We can worry less that a newly created bird flu virus might kill tens or hundreds of millions of people if it escaped from the laboratory. But there is still some residual danger. And we remain appalled at the slipshod way in which this research was authorized despite its potential dangers to public health and national security.
The tale is a complicated one, but worth understanding since this is not the last time that this country and the world will face serious questions about scientific research and biosecurity. And government officials must ensure that, going forward, the process of approving such experiments works a lot more rationally.
The most worrying experiments were carried out by Dutch scientists and financed by this country’s National Institutes of Health. The researchers started with the bird flu virus, which seldom infects humans but is highly lethal when it does.
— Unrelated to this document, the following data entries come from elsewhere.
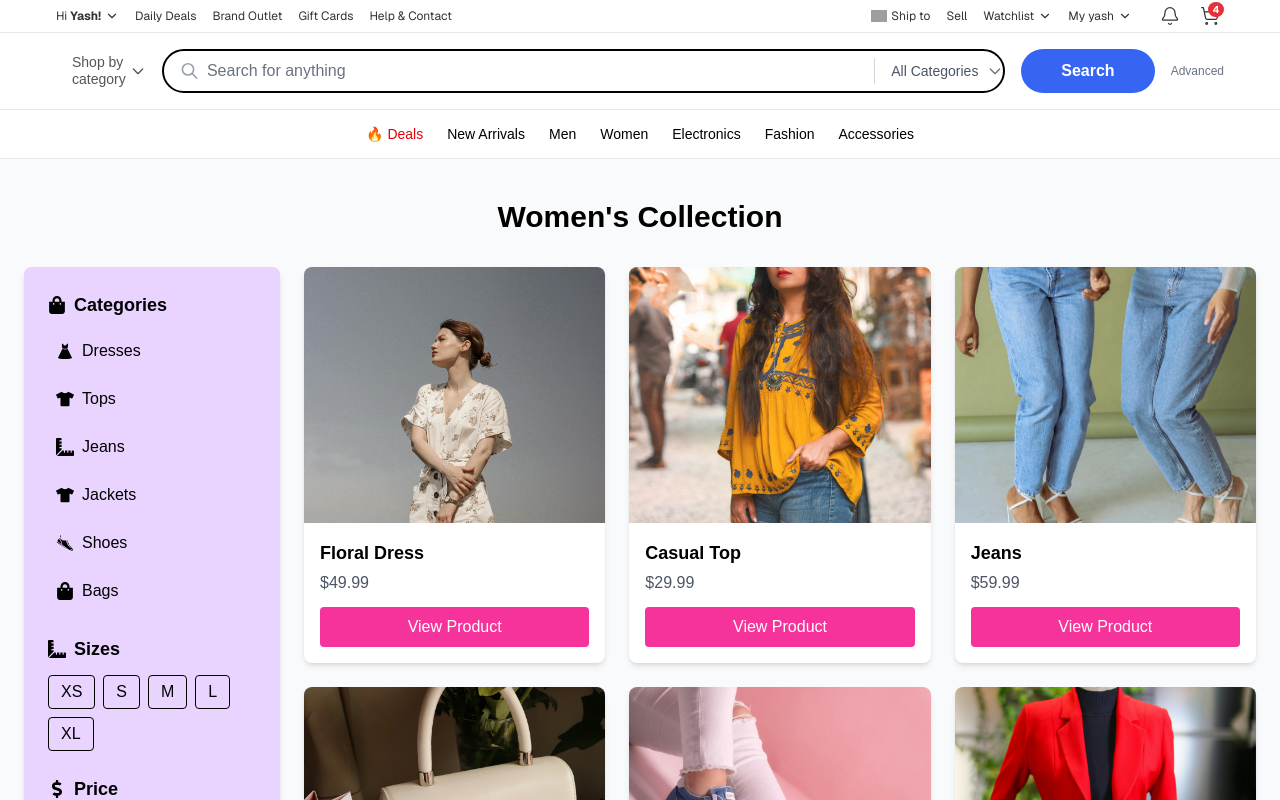
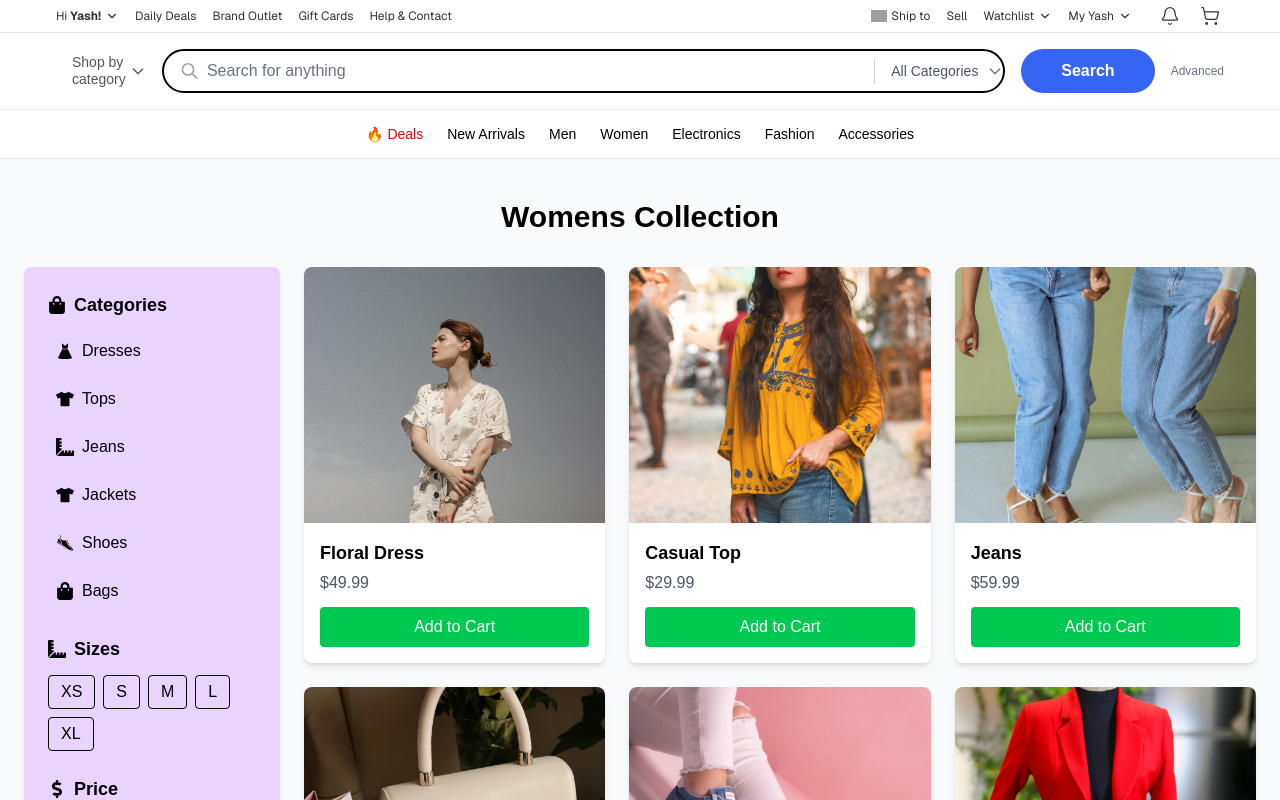
Before and after one commit to yasarahasini/Ecommerce-website, a Next.js app in the folder frontend/: page /women in a window 1280 px wide. Shown: the top 800 px of the page. Built offline with nearby package versions, Linux system fonts and the light colour scheme; grey boxes are pictures that could not be loaded.

Commit message:
update pages

```diff
--- /dev/null
+++ b/frontend/app/(user)/context/CartContext.tsx
@@ -0,0 +1,27 @@
+"use client";
+import React, { createContext, useState, useContext, ReactNode } from "react";
+
+interface CartContextType {
+  cartItems: number;
+  addToCart: () => void;
+}
+
+const CartContext = createContext<CartContextType | undefined>(undefined);
+
+export const CartProvider = ({ children }: { children: ReactNode }) => {
+  const [cartItems, setCartItems] = useState(0);
+
+  const addToCart = () => setCartItems((prev) => prev + 1);
+
+  return (
+    <CartContext.Provider value={{ cartItems, addToCart }}>
+      {children}
+    </CartContext.Provider>
+  );
+};
+
+export const useCart = () => {
+  const context = useContext(CartContext);
+  if (!context) throw new Error("useCart must be used within CartProvider");
+  return context;
+};
--- a/frontend/app/(user)/women/page.tsx
+++ b/frontend/app/(user)/women/page.tsx
@@ -1,8 +1,8 @@
 "use client";
 import Image from "next/image";
-import Link from "next/link";
 import { useState, useMemo } from "react";
 import WomenSidebar from "@/app/components/sidebar";
+import { useCart } from "../context/CartContext";
 
 interface Product {
   id: number;
@@ -26,20 +26,18 @@ export default function WomenPage() {
   const [selectedCategory, setSelectedCategory] = useState<string | null>(null);
   const [selectedSize, setSelectedSize] = useState<string | null>(null);
   const [selectedPrice, setSelectedPrice] = useState<string | null>(null);
+  const { addToCart } = useCart();
 
-  // Filter products based on sidebar selection
   const filteredProducts = useMemo(() => {
     return products.filter((p) => {
-      let matchesCategory = selectedCategory ? p.category === selectedCategory : true;
-      let matchesSize = selectedSize ? p.size.includes(selectedSize) : true;
+      const matchesCategory = selectedCategory ? p.category === selectedCategory : true;
+      const matchesSize = selectedSize ? p.size.includes(selectedSize) : true;
       let matchesPrice = true;
-
       if (selectedPrice) {
         if (selectedPrice === "Under $50") matchesPrice = p.price < 50;
         if (selectedPrice === "$50 - $100") matchesPrice = p.price >= 50 && p.price <= 100;
         if (selectedPrice === "$100 - $200") matchesPrice = p.price > 100 && p.price <= 200;
       }
-
       return matchesCategory && matchesSize && matchesPrice;
     });
   }, [selectedCategory, selectedSize, selectedPrice]);
@@ -47,10 +45,9 @@ export default function WomenPage() {
   return (
     <div className="bg-gray-50 text-black min-h-screen py-10">
       <div className="max-w-7xl mx-auto px-6">
-        <h1 className="text-3xl font-bold mb-8 text-center">Women's Collection</h1>
+        <h1 className="text-3xl font-bold mb-8 text-center">Womens Collection</h1>
+        <div className="flex flex-col lg:flex-row gap-6">
 
-        <div className="flex flex-col lg:flex-row gap-6">
-          {/* Sidebar */}
           <WomenSidebar
             selectedCategory={selectedCategory}
             setSelectedCategory={setSelectedCategory}
@@ -60,30 +57,22 @@ export default function WomenPage() {
             setSelectedPrice={setSelectedPrice}
           />
 
-          {/* Product Grid */}
+
           <div className="flex-1 grid grid-cols-1 sm:grid-cols-2 md:grid-cols-3 lg:grid-cols-3 gap-6">
             {filteredProducts.map((product) => (
-              <div
-                key={product.id}
-                className="bg-white shadow-md rounded-lg overflow-hidden hover:shadow-xl transition-shadow duration-300"
-              >
+              <div key={product.id} className="bg-white shadow-md rounded-lg overflow-hidden hover:shadow-xl transition-shadow duration-300">
                 <div className="relative h-64 w-full">
-                  <Image
-                    src={product.image}
-                    alt={product.name}
-                    fill
-                    className="object-cover"
-                  />
+                  <Image src={product.image} alt={product.name} fill className="object-cover" />
                 </div>
                 <div className="p-4">
                   <h2 className="text-lg font-semibold">{product.name}</h2>
                   <p className="text-gray-600 mt-1">${product.price.toFixed(2)}</p>
-                  <Link
-                    href={`/product/${product.id}`}
-                    className="mt-3 inline-block w-full text-center bg-pink-500 text-white py-2 rounded hover:bg-pink-600 transition"
+                  <button
+                    onClick={addToCart}
+                    className="mt-3 w-full text-center bg-green-500 text-white py-2 rounded hover:bg-green-600 transition"
                   >
-                    View Product
-                  </Link>
+                    Add to Cart
+                  </button>
                 </div>
               </div>
             ))}
--- a/frontend/app/components/nav.tsx
+++ b/frontend/app/components/nav.tsx
@@ -1,12 +1,14 @@
 "use client";
-import React from 'react';
-import { ShoppingCart, Bell, ChevronDown } from 'lucide-react';
-import Link from 'next/link';
+import React from "react";
+import { ShoppingCart, Bell, ChevronDown } from "lucide-react";
+import Link from "next/link";
+import { useCart } from "@/app/(user)/context/CartContext";
 
 const Navbar: React.FC = () => {
+  const { cartItems } = useCart();
+
   return (
     <nav className="w-full bg-white border-b border-gray-200 text-[12px] text-[#333] font-sans">
-
       <div className="max-w-[1200px] mx-auto px-4 h-8 flex items-center justify-between">
 
 
@@ -20,7 +22,6 @@ const Navbar: React.FC = () => {
           <a href="#" className="hover:underline">Gift Cards</a>
           <a href="#" className="hover:underline">Help & Contact</a>
         </div>
-
 
         <div className="flex items-center space-x-4">
           <div className="flex items-center cursor-pointer hover:underline">
@@ -37,7 +38,7 @@ const Navbar: React.FC = () => {
             <ChevronDown size={14} className="ml-1" />
           </div>
           <div className="flex items-center cursor-pointer hover:underline">
-            <span>My yash</span>
+            <span>My Yash</span>
             <ChevronDown size={14} className="ml-1" />
           </div>
 
@@ -47,10 +48,11 @@ const Navbar: React.FC = () => {
             </button>
             <button className="relative p-1 hover:bg-gray-100 rounded-full transition-colors">
               <ShoppingCart size={20} strokeWidth={1.5} />
-
-              <span className="absolute top-0 right-0 bg-[#e53238] text-white text-[10px] font-bold px-1 rounded-full min-w-[16px] text-center">
-                4
-              </span>
+              {cartItems > 0 && (
+                <span className="absolute top-0 right-0 bg-[#e53238] text-white text-[10px] font-bold px-1 rounded-full min-w-[16px] text-center">
+                  {cartItems}
+                </span>
+              )}
             </button>
           </div>
         </div>
--- a/frontend/app/components/sidebar.tsx
+++ b/frontend/app/components/sidebar.tsx
@@ -33,7 +33,7 @@ export default function WomenSidebar({
 }: WomenSidebarProps) {
   return (
     <div className="w-64 bg-purple-200 p-6 rounded-lg shadow-md space-y-6">
-      {/* Categories */}
+
       <div>
         <h3 className="text-lg font-semibold mb-3 flex items-center gap-2">
           <FaShoppingBag /> Categories
@@ -58,7 +58,7 @@ export default function WomenSidebar({
         </ul>
       </div>
 
-      {/* Sizes */}
+
       <div>
         <h3 className="text-lg font-semibold mb-3 flex items-center gap-2">
           <FaRulerCombined /> Sizes
@@ -80,7 +80,7 @@ export default function WomenSidebar({
         </ul>
       </div>
 
-      {/* Price */}
+
       <div>
         <h3 className="text-lg font-semibold mb-3 flex items-center gap-2">
           <FaDollarSign /> Price
--- a/frontend/app/layout.tsx
+++ b/frontend/app/layout.tsx
@@ -5,6 +5,7 @@ import Navbar from "./components/nav";
 import Header from "./components/header";
 import SubNav from "./components/subnav";
 import Footer from "./components/footer";
+import { CartProvider } from "./(user)/context/CartContext";
 
 const geistSans = Geist({
   variable: "--font-geist-sans",
@@ -30,16 +31,15 @@ export default function RootLayout({
     <html lang="en">
       <body className={`${geistSans.variable} ${geistMono.variable} antialiased`}>
 
-        <Navbar />
-
-
-        <Header />
-
-       <SubNav/>
-        <main>
-          {children}
-          <Footer/>
-        </main>
+        <CartProvider>
+          <Navbar />
+          <Header />
+          <SubNav />
+          <main>
+            {children}
+          </main>
+          <Footer />
+        </CartProvider>
       </body>
     </html>
   );
```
With five mutations they made it transmissible through the air among ferrets and possibly humans.
Based on statements by the lead scientist that the virus retained its lethality, we urged in January that it be destroyed or studied only in a few high-containment laboratories, and that nothing be published about the experiments or, at a minimum, that details that might help a terrorist be redacted. In March, after the lead scientist, in a turnabout, said his new virus did not actually spread all that easily and was not lethal to ferrets when it did so, we called for clarification by an independent arbiter, like the National Science Advisory Board for Biosecurity. That is the group of nongovernmental experts that originally voted 22 to 0 to recommend that the paper be published only after details on specific mutations and how they were made were redacted.
Now that board has changed its mind. In late March, after reviewing a revised version of the paper and grilling the Dutch scientist, it voted 12 to 6 to recommend publication with none of the details excised.